Input:
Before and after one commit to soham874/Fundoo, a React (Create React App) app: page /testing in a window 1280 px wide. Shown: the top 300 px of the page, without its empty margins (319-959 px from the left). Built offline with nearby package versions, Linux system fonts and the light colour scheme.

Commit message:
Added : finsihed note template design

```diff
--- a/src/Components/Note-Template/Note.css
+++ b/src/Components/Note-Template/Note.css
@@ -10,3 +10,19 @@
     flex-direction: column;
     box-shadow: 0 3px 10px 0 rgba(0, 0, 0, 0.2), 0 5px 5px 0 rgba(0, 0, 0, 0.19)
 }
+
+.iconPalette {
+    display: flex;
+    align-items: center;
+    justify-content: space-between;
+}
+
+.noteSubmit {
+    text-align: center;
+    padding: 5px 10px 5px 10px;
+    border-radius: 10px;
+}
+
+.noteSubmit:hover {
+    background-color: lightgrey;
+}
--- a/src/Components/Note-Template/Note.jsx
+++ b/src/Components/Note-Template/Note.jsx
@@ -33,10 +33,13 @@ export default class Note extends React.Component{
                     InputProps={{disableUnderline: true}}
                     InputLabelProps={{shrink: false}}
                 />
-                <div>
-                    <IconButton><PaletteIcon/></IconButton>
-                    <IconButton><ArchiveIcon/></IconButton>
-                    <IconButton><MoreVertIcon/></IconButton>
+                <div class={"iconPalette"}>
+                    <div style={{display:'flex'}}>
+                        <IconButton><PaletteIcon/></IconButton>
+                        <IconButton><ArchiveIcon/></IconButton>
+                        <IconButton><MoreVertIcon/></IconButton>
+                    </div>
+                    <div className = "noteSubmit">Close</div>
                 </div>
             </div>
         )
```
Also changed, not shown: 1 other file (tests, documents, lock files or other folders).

How to complete this task: In the records above, how many lines hold the string "flex"? Give the number only.

Written solution: 3